Provided data below:
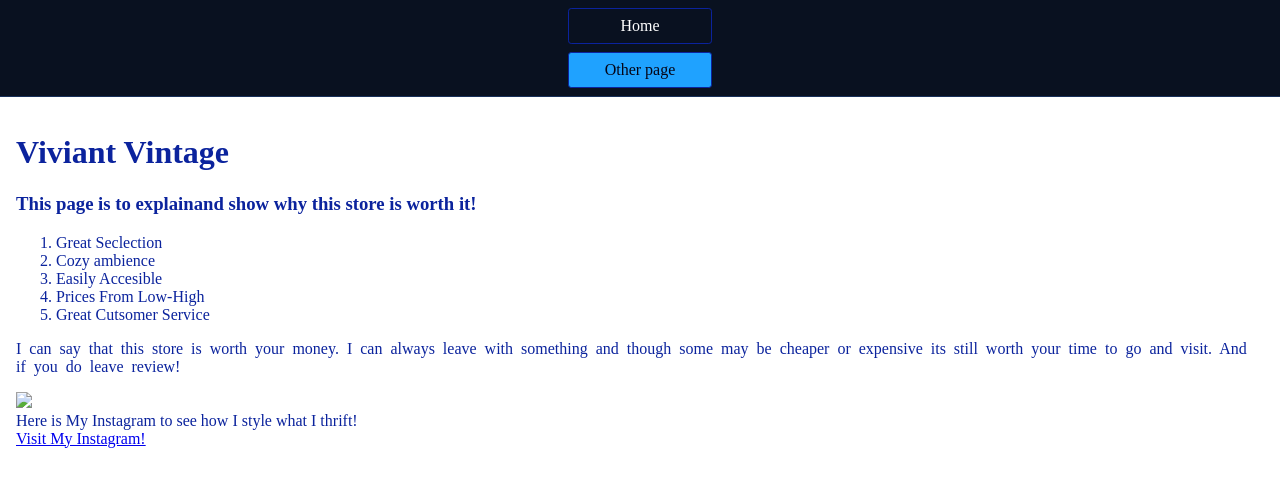
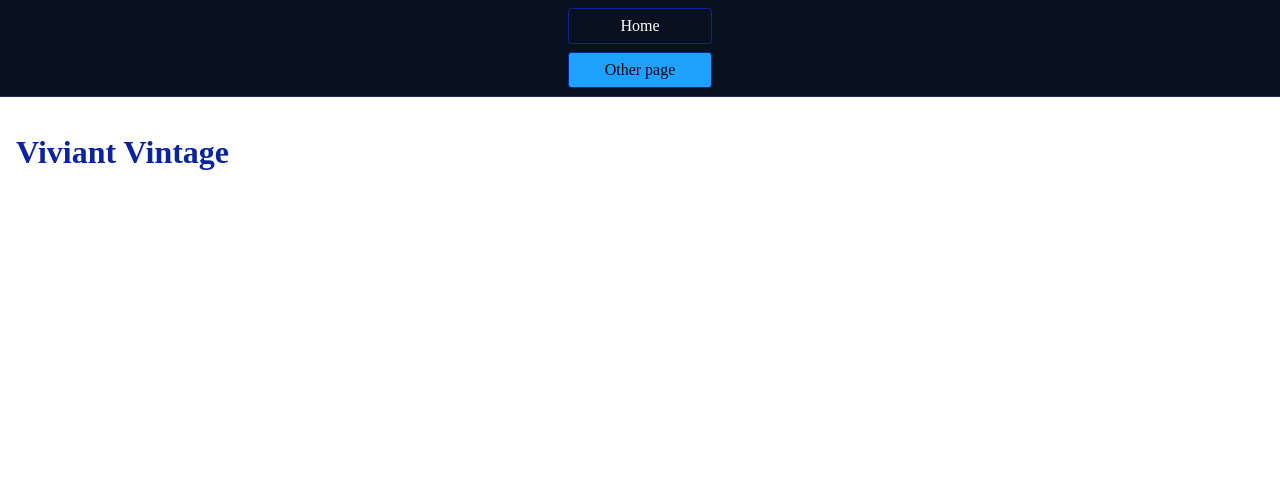
Before and after one commit to xmessiahh/stackblitz-starters-k6957dz, a website: page page2.html in a window 1280 px wide. Drawn offline with Linux system fonts and the light colour scheme.

Commit message:
main design redo

```diff
--- a/page2.html
+++ b/page2.html
@@ -15,27 +15,12 @@
       <a href="/page2.html" aria-current="page">Other page</a>
     </nav>
     <main>
-      <div>
-        <h1>Viviant Vintage</h1>
+      <div class="heading3"></div>
+      <h1>Viviant Vintage</h1>
       </div>
        <div>
-          <h3>This page is to explainand show why this store is worth it!</h3>
        </div>
-        <div style="background-color: rgb(255, 255, 255);">
-      <ol>
-        <li>Great Seclection</li>
-        <li>Cozy ambience</li>
-        <li>Easily Accesible</li>
-        <li>Prices From Low-High</li>
-        <li>Great Cutsomer Service</li>
-      </ol>
        </div>
-        <p>I can say that this store is worth your money. I can always leave with something and though some may be cheaper or expensive its still worth your time to go and visit. And if you do leave review!</p>
-        <a href="https://www.tiktok.com/@ughhh.kennyy?lang=en">
-          <img src=" /pngtree-world-smile-day-yellow-smiley-face-png-image_6720119.png">
-        </a>
-          <div>Here is My Instagram to see how I style what I thrift!</div>
-      <a href="https://www.instagram.com/ughhh.kennyy/?hl=en" target="_blank">Visit My Instagram! </a>
     </main>
   </body>
 </html>
--- a/styles.css
+++ b/styles.css
@@ -58,6 +58,10 @@ text-align: center;
 text-align: center;
 }
 
+.heading3{
+text-align: center;
+}
+
 p{
   font-size: 1rem;
   word-spacing: 0.25rem;
@@ -76,7 +80,7 @@ padding: 2rem;
   margin-right: auto;
   align-items:center;
   justify-content: center;
-  width: 50%;
+  width: 100%;
 }
 
 #Storebox {
```
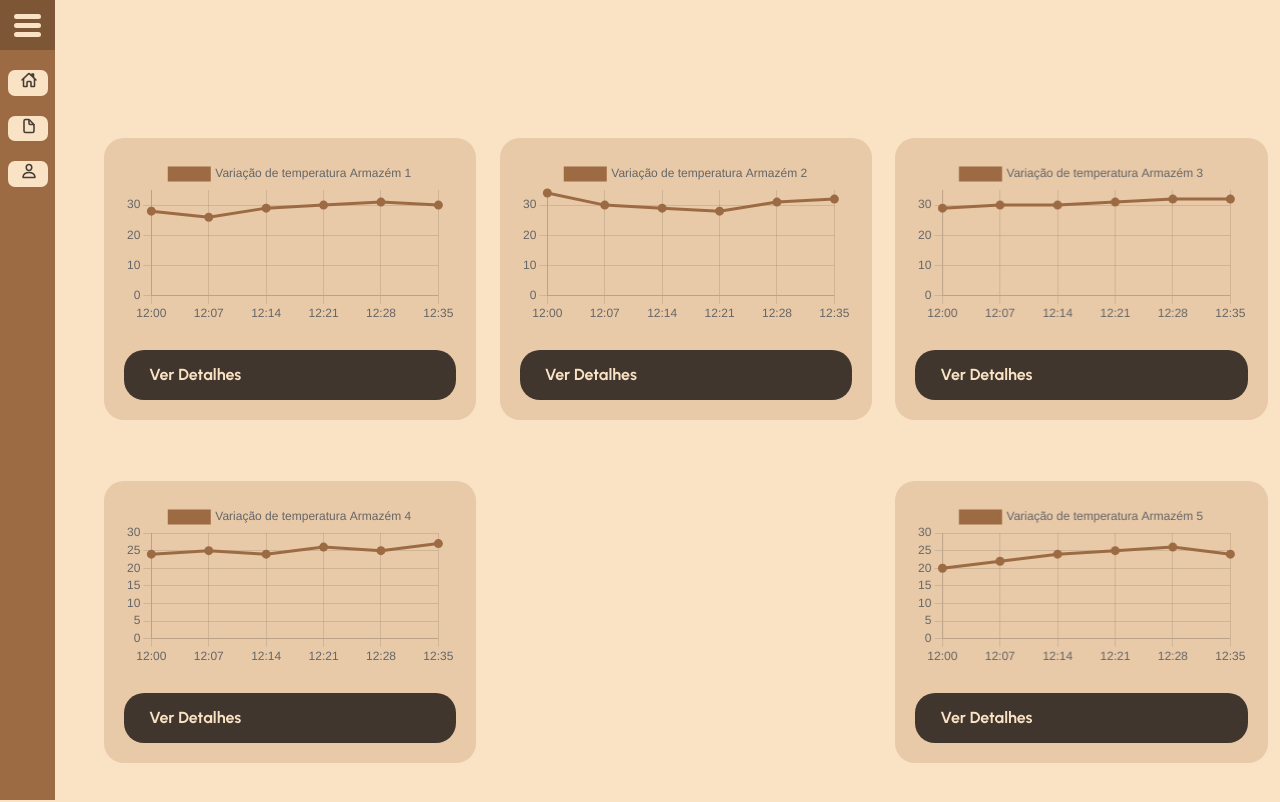
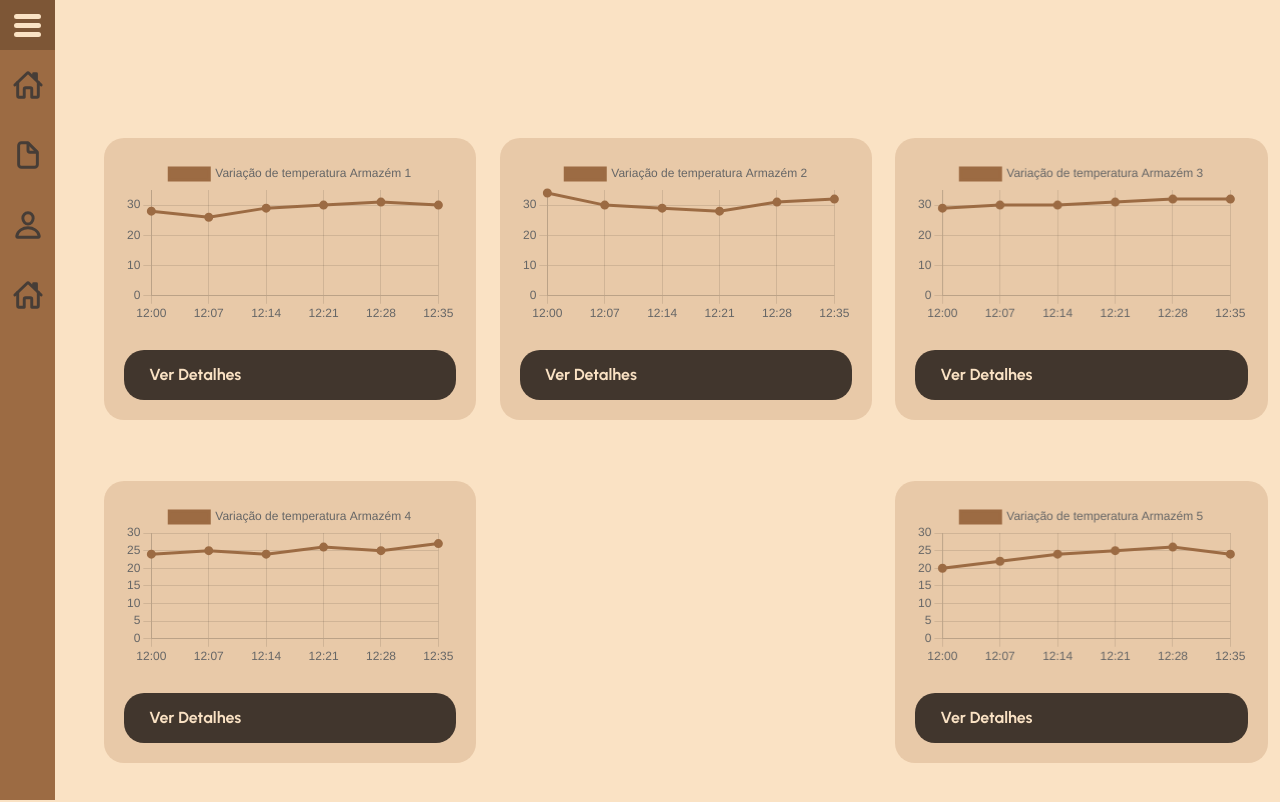
Before and after one commit to kelvinchriis/tech-apulus, a plain HTML site: page dashboard.html in a window 1280 px wide. Shown: the top 802 px of the page. Drawn offline with nearby package versions, Linux system fonts and the light colour scheme.

Commit message:
Adicionando elementos na Dashboard e mexendo no menu

```diff
--- a/dashboard.html
+++ b/dashboard.html
@@ -15,16 +15,17 @@
 
 <body>
   <div class="menu">
-    <div class="content-items">
     <div class="button-menu" onclick="menuClick()">
       <div class="bar-menu"></div>
       <div class="bar-menu"></div>
       <div class="bar-menu"></div>
-      </div>
-        <a href="index.html" class="dash"><ion-icon name="home-outline" class="ionicons"></ion-icon></a>
-        <a href="#" class="dash"><ion-icon name="document-outline" class="ionicons"></ion-icon></a>
+    </div> <br>
+    <span class="content-items">
+        <a href="dashboard.html" class="dash"><ion-icon name="home-outline" class="ionicons"></ion-icon></a>
+        <a href="relatorio.html" class="dash"><ion-icon name="document-outline" class="ionicons"></ion-icon></a>
         <a href="#" class="dash"><ion-icon name="person-outline" class="ionicons"></ion-icon></a>
-    </div>
+        <a href="fazendas.html" class="dash"><ion-icon name="home-outline" class="ionicons"></ion-icon></a>
+    </span>
   </div>
   <div style="overflow: hidden;">
 
@@ -100,7 +101,8 @@
             </div>
             <br>
           </div> <br>
-          <a onclick="document.getElementById('arm1').style.display='none'" class="header-action-btn login-btn">Voltar</a>
+          <a onclick="document.getElementById('arm1').style.display='none'"
+            class="header-action-btn login-btn">Voltar</a>
           <div class="avisoArmazem">
             <a href="#"><ion-icon name="eye" class="ionicons"></ion-icon></a>
             <span>Status do Armazém:</span>
--- a/scripts/dashboard.js
+++ b/scripts/dashboard.js
@@ -6,12 +6,14 @@ var botao_menu = document.querySelector(".button-menu")
 function menuClick() {
 	if (status_menu == 0) {
 		menu.classList.add("menu-active");
-		items_menu.style.marginRight = "20px"
+		items_menu.style.marginWidth = "20px"
+		items_menu.style.display = "block"
 		botao_menu.style.backgroundColor = "transparent"
 		status_menu = 1;
 	} else {
 		menu.classList.remove("menu-active");
-		items_menu.style.marginRight = "7px"
+		items_menu.style.marginWidth = "0px"
+		items_menu.style.display = "none"
 		botao_menu.style.backgroundColor = "rgba(0,0,0, 0.2)"
 		status_menu = 0;
 	}
--- a/style/dashboard.css
+++ b/style/dashboard.css
@@ -78,7 +78,7 @@ body {
 	border-color: #9c6b43;
 	border-radius: 25px;
 	background-color: #ffd5b3;
-	box-shadow: 0 5px 8px 0 rgba(0,0,0,0.2),0 6px 10px 1000px rgba(0, 0, 0, 0.491);
+	box-shadow: 0 5px 8px 0 rgba(0, 0, 0, 0.2), 0 6px 10px 1000px rgba(0, 0, 0, 0.491);
 	animation-name: deslizar;
 	animation-duration: 0.4s
 }
@@ -100,7 +100,7 @@ body {
 	border-color: #9c6b43;
 }
 
-.avisoArmazem{
+.avisoArmazem {
 	font-size: large;
 	margin: -15% 0 0 27%;
 	position: fixed;
@@ -145,7 +145,9 @@ body {
 }
 
 .content-items {
-	display: flex;
+	display: none;
+	position: absolute;
+	/* display: flex; */
 	flex-direction: column;
 	justify-content: center;
 	align-items: center;
@@ -155,14 +157,25 @@ body {
 	transition: 0.4;
 }
 
-.ionicons{
+.content-items a {
+	padding-top: 50px;
+	text-decoration: none;
+	display: block;
+}
+
+.menu:hover .content-items {
+	display: block;
+	animation-name: deslizar;
+	animation-duration: 0.4;
+}
+
+.ionicons {
 	width: 42px;
+	height: 30px;
 }
 
 .dash {
-	width: 41px;
-	height: 40px;
-	background-color: #fae2c4;
+	height: 25px;
 	margin: 20px 0 0 0;
 	border-radius: 7px;
 	cursor: pointer;
@@ -181,6 +194,13 @@ body {
 }
 
 @keyframes deslizar {
-  from {top: -300px; opacity: 0}
-  to {top: 0; opacity: 1}
+	from {
+		top: -300px;
+		opacity: 0
+	}
+
+	to {
+		top: 0;
+		opacity: 1
+	}
 }
```
Lines whose indentation alone changed are shown as unchanged.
End of Provided data.
The word "center" appears in some lines of the listing. Give the number of those lines, and only that.

◆ **Result of the exercise**
7